, I wrote about how faculty at management programs worldwide identified a set of skills, which we call Integrated Reasoning, that were emerging as skills valuable to success in their programs and their classrooms. The skeptics among you may have read that blog thinking, “OK, but I’d still rather take today’s GMAT.”
So I thought I would share with you the perspectives of test takers who have participated in our research to develop the Integrated Reasoning section and who have actually experienced Integrated Reasoning. Nearly 8,000 test takers took the Integrated Reasoning section at the end of their regular GMAT exam January 3-12, 2012. More than 1,200 also responded to a short survey designed to gauge their reaction to this section and the question types.
One of the first questions that we asked these test takers was if they thought the skills measured by Integrated Reasoning were relevant to graduate management education, including the MBA, as well as the work environment they expected to find themselves in post-graduation. The range of options varied from Very Relevant to Very Irrelevant. As you can see from the chart below, nearly 70 percent felt that these skills are either relevant or very relevant to both graduate management education and the corporate environment.
We then asked the test takers if they thought they had used the skills measured by the different question formats in their undergraduate studies or in their current job. More than half said that they used the skills measured by three of the question types (Two-Part Analysis was the exception) regularly or all the time. And more than 80 percent indicated that they had used the skills measured by all of the question formats at some point during their undergraduate studies. The numbers are similar for one’s job – an interesting difference being that a large percentage—more than 60 percent— use Multi-Source Reasoning (measuring your ability to integrate information from multiple sources to solve complex problems) regularly or all the time on their job.
Candidates who had experienced the Integrated Reasoning section were also asked how much time, relative to the Quantitative and Verbal sections, they thought someone would need prepare for the Integrated Reasoning section. A vast majority thought that as much or less preparation would be needed for the Integrated Reasoning Section as was needed for the Quantitative or Verbal sections individually.
We also asked test takers about the difficulty of the questions, and most felt that the questions were difficult. (No surprise there; test takers always say that, right?) While some of you might read this and think, “I’m going to take the GMAT before June 2012,” my advice is to take the GMAT exam when you feel best prepared to take it. The GMAT exam, and by extension the Integrated Reasoning section, has been designed to help you -- and schools -- understand your preparedness for the rigor and challenges that you might expect in a graduate management program. It measures an emerging set of skills that faculty have indicated are pre-requisites to hit the ground running on Day 1 of an MBA or other graduate management program.
As the graphs show, test takers themselves think integrated reasoning skills are relevant, and that they’ have used these skills in a current job or in an undergraduate program.
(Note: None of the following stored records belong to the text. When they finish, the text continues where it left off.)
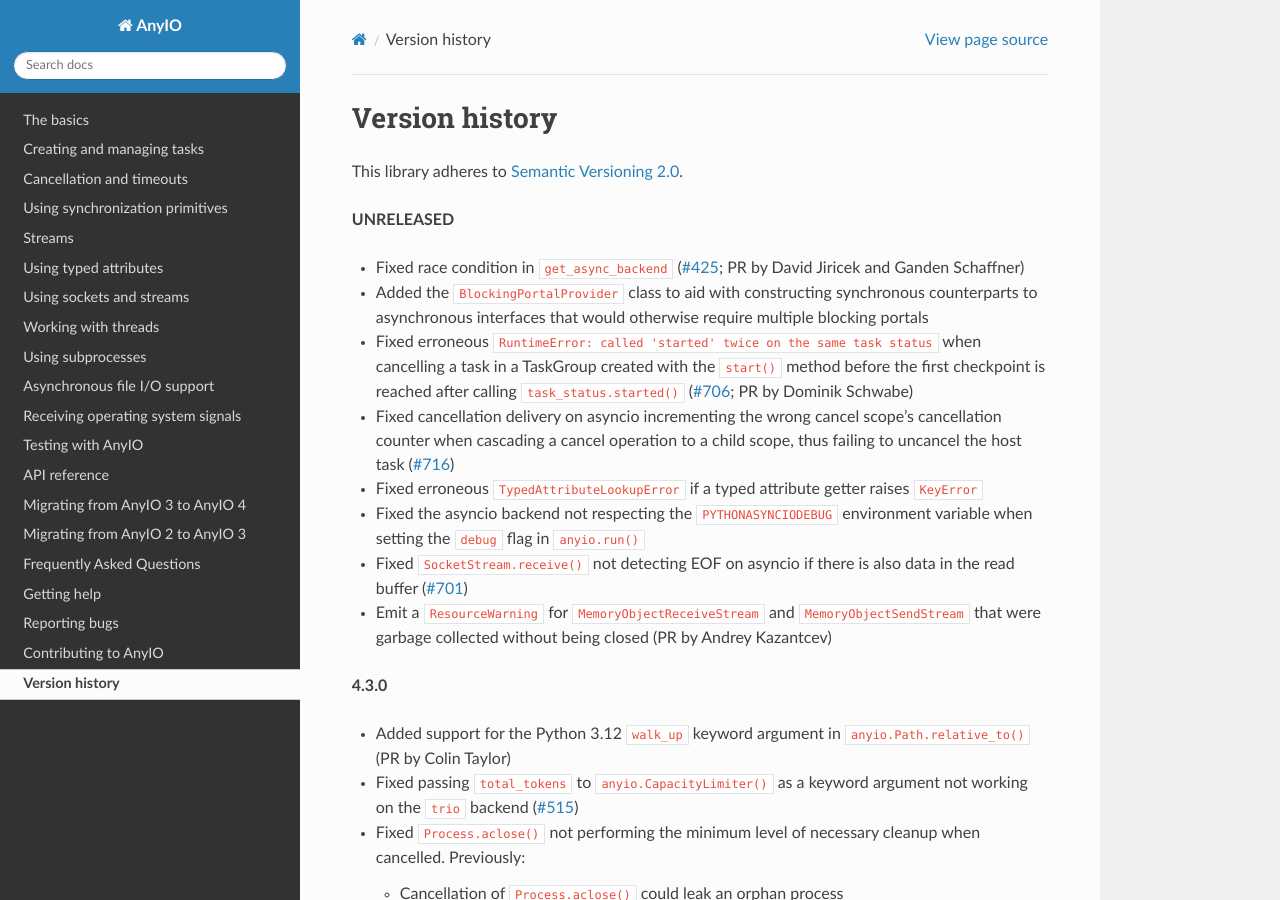
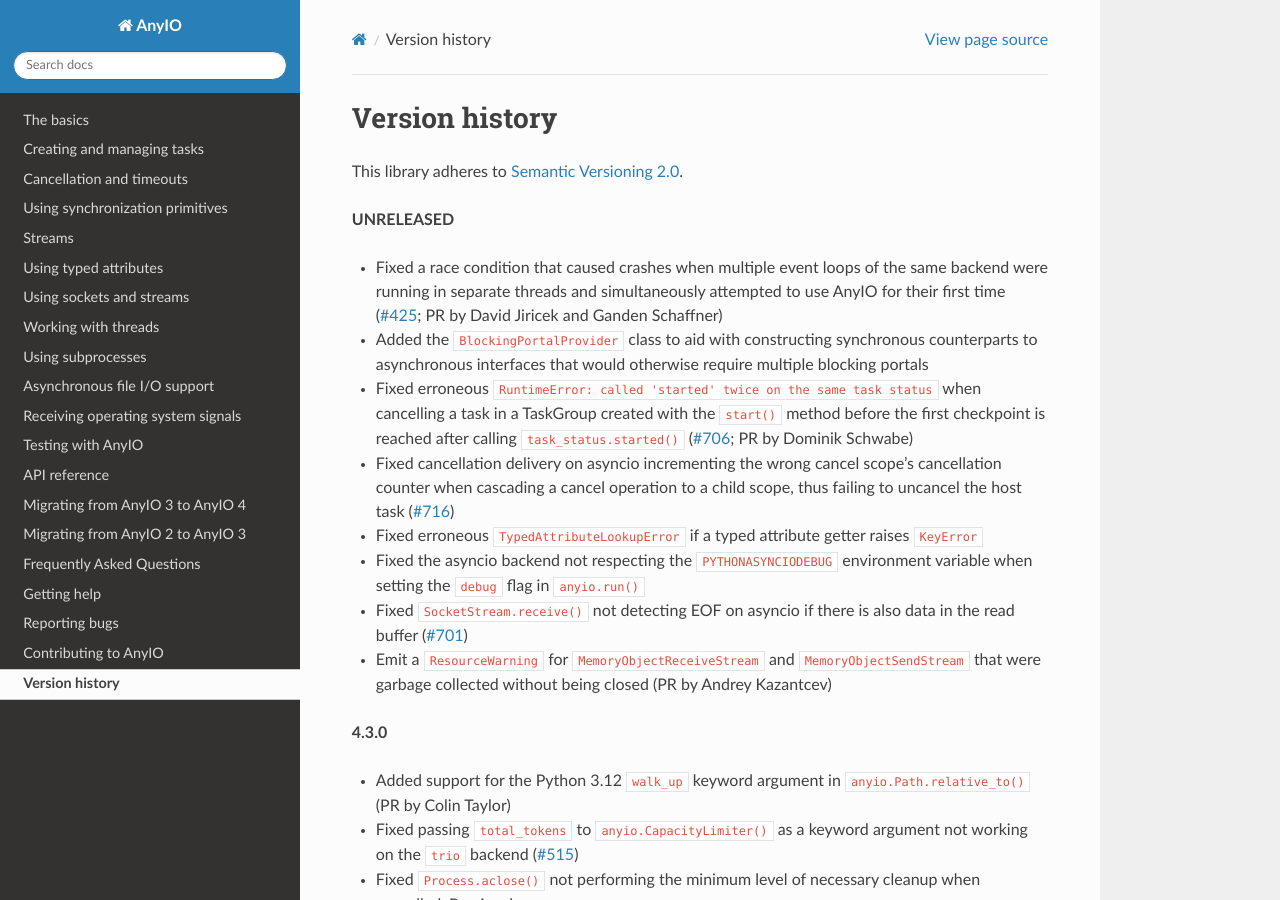
Before and after one commit to agronholm/anyio, a Sphinx documentation site: the page built from docs/versionhistory.rst, in a window 1280 px wide and 900 px high. Built offline with Sphinx 7.4.7 and the Read the Docs theme 2.0.0, drawn with Linux system fonts in a browser that asks for light colours; the version number could not be read and is left out.

Commit message:
Update docs/versionhistory.rst
Co-authored-by: Ganden Schaffner <github@xqzw.me>

```diff
--- a/docs/versionhistory.rst
+++ b/docs/versionhistory.rst
@@ -5,9 +5,10 @@ This library adheres to `Semantic Versioning 2.0 <http://semver.org/>`_.
 
 **UNRELEASED**
 
-- Fixed race condition in ``get_async_backend``
-  (`#425 <https://github.com/agronholm/anyio/issues/425>`_; PR by David Jiricek and
-  Ganden Schaffner)
+- Fixed a race condition that caused crashes when multiple event loops of the same
+  backend were running in separate threads and simultaneously attempted to use AnyIO for
+  their first time (`#425 <https://github.com/agronholm/anyio/issues/425>`_; PR by David
+  Jiricek and Ganden Schaffner)
 - Added the ``BlockingPortalProvider`` class to aid with constructing synchronous
   counterparts to asynchronous interfaces that would otherwise require multiple blocking
   portals
```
You’re going to need to demonstrate these skills in the graduate classroom and during your career, so what better way to gauge your strength in these areas than by taking the GMAT with Integrated Reasoning!
-Ashok Sarathy, Vice President, GMAT Program